Brief ::
Figure out how many lines in the records below hold the string "Training". That number alone is the answer.

Version difference data ::
━━━━━━━━━━━━━━━━━━━━━━━━━━━━━━

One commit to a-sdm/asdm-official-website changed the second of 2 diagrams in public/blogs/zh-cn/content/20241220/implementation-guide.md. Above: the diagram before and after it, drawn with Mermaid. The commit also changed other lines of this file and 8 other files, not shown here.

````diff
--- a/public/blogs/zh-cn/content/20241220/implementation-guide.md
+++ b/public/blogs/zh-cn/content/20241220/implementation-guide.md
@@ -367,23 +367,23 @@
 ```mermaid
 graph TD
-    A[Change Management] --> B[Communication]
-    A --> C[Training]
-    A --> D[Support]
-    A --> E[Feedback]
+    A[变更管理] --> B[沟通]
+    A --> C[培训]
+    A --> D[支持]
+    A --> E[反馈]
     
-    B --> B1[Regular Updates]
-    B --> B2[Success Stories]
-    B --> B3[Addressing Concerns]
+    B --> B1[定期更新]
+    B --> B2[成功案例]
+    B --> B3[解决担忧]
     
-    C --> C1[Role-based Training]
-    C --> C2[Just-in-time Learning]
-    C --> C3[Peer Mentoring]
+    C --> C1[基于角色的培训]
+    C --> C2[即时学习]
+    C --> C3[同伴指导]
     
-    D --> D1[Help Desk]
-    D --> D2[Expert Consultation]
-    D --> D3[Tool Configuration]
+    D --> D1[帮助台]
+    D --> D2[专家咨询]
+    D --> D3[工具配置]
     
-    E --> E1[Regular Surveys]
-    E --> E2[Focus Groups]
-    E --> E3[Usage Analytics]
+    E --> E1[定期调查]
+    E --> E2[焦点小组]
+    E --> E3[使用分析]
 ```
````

━━━━━━━━━━━━━━━━━━━━━━━━━━━━━━

Exercise output ::
2